I hope you are enjoying Columbus Day weekend. This week’s letter provides an update on the infrastructure bond.
The City’s deferred maintenance, in the form of crumbling streets, sidewalks, sewers, schools and public buildings, is obvious to everyone. In a Report I wrote as Chair of the Bond Study Commission, we found bad news and good news. The bad news was that the City had made poor decisions in the past with bond funds, including the creation of discretionary accounts for individual City Council members during the Cianci era, a hyper-political process that wasted significant taxpayer funds. The good news was that the City’s bond capacity over the next 10-12 years may be adequate to close its infrastructure deficit, provided that State school construction aid is fully funded and the City spends its own bond funds more wisely.
This past June, the administration proposed a $40 million infrastructure bond to address a set of street, sidewalk, bridge, sewer and park projects. The City Council did not accept the administration’s framework, proposing instead that each individual Council member be allocated $1.5 million in bond funds to spend at his or her absolute discretion. I opposed this alternative, both in the Finance Committee and in an opinion piece published in the Providence Journal. The administration also opposed it, negotiating with the City Council leadership a revised bond ordinance which removed the discretionary accounts, but incorporated new language requiring the City Council to give a second round of approval to a spending plan before the bond could be issued.
When this measure came to the City Council floor, I voted “present” (i.e. not for and not against) for the only time in my six years on the City Council. I was reluctant to abstain, as you elected me to make difficult decisions on your behalf, but while I believe the City needs an infrastructure bond, I was worried that my colleagues on the City Council would leverage their requirement of a second approval vote to insert pet projects that would waste taxpayer money, thus bringing back discretionary accounts through the back door. For that reason, I stated that I did not know enough at the time to vote either for or against the bond.
My worries were realized on Thursday night, when the City Council leadership presented a proposed resolution that would confer discretionary authority on individual City Council members to select bond spending projects within their respective wards. In a WPRI.com report, the Mayor described this as a “slush fund” proposal, which he would veto it if it passed in its present form. Given that the Mayor and the City Council leadership discussed this matter extensively over the past few months, this disagreement is more than a misunderstanding.
The timing of the City Council leadership’s intransigence is poignant.

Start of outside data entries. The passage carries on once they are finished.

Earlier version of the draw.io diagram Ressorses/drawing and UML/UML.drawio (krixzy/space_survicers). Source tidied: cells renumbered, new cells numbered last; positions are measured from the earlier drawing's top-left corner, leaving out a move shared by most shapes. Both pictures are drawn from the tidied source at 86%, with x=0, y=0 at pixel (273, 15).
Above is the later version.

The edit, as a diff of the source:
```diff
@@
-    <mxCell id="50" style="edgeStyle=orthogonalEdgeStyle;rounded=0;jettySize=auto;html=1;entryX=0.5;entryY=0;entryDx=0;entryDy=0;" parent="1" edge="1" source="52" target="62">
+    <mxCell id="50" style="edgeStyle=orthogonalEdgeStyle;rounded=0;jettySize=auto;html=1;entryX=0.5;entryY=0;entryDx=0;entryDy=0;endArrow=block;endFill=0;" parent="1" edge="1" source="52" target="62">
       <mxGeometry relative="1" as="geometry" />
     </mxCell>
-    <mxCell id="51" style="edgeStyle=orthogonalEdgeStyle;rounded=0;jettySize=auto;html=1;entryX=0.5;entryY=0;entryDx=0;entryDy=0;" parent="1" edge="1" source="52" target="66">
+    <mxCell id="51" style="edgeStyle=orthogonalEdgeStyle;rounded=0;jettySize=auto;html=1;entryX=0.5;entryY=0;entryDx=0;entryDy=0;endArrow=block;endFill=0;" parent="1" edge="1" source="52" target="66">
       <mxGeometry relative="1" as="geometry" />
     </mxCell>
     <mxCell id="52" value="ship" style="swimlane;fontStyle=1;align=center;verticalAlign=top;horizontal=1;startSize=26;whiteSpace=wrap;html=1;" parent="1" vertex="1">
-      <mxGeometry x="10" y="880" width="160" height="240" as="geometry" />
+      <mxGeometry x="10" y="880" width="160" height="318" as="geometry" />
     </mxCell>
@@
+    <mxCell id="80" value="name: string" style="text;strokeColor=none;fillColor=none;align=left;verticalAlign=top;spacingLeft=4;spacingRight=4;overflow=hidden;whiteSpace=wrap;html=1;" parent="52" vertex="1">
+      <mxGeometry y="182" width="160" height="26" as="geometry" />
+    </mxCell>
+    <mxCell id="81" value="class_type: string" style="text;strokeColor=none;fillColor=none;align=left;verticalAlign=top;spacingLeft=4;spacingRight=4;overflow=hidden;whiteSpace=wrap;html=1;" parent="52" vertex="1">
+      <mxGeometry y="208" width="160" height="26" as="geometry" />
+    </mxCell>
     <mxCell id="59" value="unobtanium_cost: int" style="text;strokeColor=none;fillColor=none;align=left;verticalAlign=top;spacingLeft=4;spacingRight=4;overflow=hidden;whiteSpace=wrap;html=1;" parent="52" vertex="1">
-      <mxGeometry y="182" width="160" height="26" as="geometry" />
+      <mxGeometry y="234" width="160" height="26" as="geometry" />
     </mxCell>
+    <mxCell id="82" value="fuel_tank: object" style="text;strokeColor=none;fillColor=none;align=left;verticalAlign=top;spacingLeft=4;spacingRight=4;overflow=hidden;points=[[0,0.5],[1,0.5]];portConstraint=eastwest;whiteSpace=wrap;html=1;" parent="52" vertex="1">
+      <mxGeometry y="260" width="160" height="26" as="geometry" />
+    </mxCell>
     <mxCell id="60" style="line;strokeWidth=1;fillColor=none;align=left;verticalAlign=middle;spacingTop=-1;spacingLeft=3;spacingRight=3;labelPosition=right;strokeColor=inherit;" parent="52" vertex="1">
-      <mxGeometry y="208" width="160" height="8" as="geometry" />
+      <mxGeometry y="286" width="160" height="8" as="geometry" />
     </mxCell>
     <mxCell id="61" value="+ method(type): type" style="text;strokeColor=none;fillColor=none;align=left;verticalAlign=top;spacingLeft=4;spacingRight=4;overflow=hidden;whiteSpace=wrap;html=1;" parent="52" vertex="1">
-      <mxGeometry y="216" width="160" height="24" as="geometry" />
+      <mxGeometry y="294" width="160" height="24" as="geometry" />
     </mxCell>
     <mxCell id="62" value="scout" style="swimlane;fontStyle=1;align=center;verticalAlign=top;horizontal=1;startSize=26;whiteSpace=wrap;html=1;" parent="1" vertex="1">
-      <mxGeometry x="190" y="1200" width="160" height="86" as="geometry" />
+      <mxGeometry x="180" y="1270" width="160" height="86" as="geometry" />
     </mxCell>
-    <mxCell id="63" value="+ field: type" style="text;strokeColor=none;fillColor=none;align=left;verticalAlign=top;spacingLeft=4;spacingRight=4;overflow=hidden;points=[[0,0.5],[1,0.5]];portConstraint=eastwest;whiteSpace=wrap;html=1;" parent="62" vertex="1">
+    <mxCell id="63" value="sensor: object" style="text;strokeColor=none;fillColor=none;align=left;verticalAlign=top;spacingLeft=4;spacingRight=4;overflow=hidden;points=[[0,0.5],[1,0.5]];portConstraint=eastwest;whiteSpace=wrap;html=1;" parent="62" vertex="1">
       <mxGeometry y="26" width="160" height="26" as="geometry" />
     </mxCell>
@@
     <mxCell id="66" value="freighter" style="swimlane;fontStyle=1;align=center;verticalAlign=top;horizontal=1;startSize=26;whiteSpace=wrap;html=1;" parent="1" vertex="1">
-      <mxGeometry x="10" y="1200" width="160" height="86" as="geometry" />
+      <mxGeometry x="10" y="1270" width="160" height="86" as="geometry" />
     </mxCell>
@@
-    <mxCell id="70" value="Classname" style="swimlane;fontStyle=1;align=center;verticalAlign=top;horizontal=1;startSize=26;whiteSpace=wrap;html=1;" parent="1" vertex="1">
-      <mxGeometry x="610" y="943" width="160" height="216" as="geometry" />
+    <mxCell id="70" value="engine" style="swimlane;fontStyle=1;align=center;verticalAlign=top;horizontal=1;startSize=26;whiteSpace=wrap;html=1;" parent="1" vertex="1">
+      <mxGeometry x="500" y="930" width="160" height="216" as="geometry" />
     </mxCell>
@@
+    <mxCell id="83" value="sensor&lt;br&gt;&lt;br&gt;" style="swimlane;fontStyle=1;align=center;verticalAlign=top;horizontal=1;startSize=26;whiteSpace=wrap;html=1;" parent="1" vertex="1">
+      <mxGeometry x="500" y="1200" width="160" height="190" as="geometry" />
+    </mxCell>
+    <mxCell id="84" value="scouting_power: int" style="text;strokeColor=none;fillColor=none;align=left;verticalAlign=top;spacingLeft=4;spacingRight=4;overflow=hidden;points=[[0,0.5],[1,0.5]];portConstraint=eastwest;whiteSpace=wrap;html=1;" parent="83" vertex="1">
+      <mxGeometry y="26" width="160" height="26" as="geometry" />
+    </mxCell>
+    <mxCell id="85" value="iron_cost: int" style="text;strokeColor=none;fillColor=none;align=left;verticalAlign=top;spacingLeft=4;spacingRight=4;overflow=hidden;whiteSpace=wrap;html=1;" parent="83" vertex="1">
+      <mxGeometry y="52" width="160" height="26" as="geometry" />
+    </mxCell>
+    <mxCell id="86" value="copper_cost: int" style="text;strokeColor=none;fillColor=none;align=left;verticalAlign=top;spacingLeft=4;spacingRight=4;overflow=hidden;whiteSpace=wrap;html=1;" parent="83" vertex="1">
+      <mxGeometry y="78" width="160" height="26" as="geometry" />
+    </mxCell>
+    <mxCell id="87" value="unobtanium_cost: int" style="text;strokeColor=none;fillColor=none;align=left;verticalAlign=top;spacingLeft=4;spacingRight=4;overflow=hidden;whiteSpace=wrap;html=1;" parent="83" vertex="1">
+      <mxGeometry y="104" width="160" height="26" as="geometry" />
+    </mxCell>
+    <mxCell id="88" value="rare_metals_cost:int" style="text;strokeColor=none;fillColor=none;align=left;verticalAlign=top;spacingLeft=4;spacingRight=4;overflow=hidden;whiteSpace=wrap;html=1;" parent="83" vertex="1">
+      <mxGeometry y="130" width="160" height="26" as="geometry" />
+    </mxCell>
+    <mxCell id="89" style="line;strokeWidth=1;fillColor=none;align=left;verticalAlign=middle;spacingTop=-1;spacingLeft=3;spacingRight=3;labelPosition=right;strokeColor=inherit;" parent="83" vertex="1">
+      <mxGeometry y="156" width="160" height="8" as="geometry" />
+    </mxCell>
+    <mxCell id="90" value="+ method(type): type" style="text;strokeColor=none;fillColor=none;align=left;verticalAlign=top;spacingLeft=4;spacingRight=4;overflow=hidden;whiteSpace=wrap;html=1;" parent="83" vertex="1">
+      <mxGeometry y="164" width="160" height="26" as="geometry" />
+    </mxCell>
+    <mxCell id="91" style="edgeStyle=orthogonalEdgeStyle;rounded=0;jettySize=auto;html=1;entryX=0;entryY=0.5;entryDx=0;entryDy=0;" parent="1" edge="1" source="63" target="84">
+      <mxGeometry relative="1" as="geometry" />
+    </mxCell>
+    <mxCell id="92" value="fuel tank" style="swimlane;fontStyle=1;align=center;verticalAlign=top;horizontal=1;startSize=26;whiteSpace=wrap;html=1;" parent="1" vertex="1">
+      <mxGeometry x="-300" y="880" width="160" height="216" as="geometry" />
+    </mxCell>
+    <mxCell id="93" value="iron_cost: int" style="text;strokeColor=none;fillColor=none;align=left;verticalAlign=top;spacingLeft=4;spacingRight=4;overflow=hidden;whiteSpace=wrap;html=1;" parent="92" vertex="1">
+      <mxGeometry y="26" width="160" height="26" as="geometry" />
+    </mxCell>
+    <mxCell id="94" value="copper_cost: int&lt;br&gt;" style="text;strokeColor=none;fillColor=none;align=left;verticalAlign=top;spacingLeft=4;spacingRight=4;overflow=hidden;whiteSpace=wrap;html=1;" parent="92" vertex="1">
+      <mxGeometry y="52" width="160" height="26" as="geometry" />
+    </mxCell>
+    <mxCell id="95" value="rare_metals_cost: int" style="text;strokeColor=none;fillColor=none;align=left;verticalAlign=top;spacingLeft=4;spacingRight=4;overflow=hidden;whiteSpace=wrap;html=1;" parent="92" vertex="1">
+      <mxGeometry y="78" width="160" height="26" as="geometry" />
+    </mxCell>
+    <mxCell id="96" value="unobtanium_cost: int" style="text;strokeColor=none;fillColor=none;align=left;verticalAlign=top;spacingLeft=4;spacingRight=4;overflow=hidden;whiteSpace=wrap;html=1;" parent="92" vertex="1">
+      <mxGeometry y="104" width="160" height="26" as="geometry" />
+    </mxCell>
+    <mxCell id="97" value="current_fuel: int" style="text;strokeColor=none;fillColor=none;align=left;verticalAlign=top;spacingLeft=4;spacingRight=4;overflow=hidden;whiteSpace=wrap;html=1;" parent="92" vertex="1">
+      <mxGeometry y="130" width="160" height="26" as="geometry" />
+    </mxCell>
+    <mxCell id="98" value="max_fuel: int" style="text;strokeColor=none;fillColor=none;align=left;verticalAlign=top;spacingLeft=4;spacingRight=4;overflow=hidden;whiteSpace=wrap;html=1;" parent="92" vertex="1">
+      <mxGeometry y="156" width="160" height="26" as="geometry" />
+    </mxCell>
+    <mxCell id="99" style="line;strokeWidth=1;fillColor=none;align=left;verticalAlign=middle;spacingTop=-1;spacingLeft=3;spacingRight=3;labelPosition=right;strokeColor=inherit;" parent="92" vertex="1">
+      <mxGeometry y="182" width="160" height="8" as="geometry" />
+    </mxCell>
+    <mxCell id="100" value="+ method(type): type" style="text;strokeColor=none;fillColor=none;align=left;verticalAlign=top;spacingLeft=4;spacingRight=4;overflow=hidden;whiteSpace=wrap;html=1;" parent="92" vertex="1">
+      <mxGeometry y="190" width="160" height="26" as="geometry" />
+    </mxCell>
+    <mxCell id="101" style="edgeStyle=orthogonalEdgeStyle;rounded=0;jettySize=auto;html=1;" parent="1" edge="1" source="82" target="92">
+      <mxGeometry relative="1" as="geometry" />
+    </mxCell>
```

On Friday morning, the Providence Journal published a lead editorial urging the Attorney General to investigate promptly a referral from the Board or Elections after the Board concluded that the City Council President was using campaign funds for personal expenses, following the path of Gordon Fox (who pled guilty and is now in federal prison) and Councilman Jackson (who is under indictment but still active on the City Council). The Journal’s editorial concludes with this question: “If they can’t manage their own matters, what business do they have managing the public’s?” Though it was written before the current debacle with discretionary accounts surfaced, the editorial’s question is the right one to ask in the current debate over the infrastructure bond. I will continue to exert my best efforts to prevent the debacle planned by the City Council leadership. While our infrastructure needs remain drastic and pressing, we cannot afford the ransom of “slush funds” demanded by the City Council leadership.
P.S. To those of us observing Yom Kippur Tuesday night and Wednesday, I wish an easy fast or, as the English might say, Keep calm and fast on.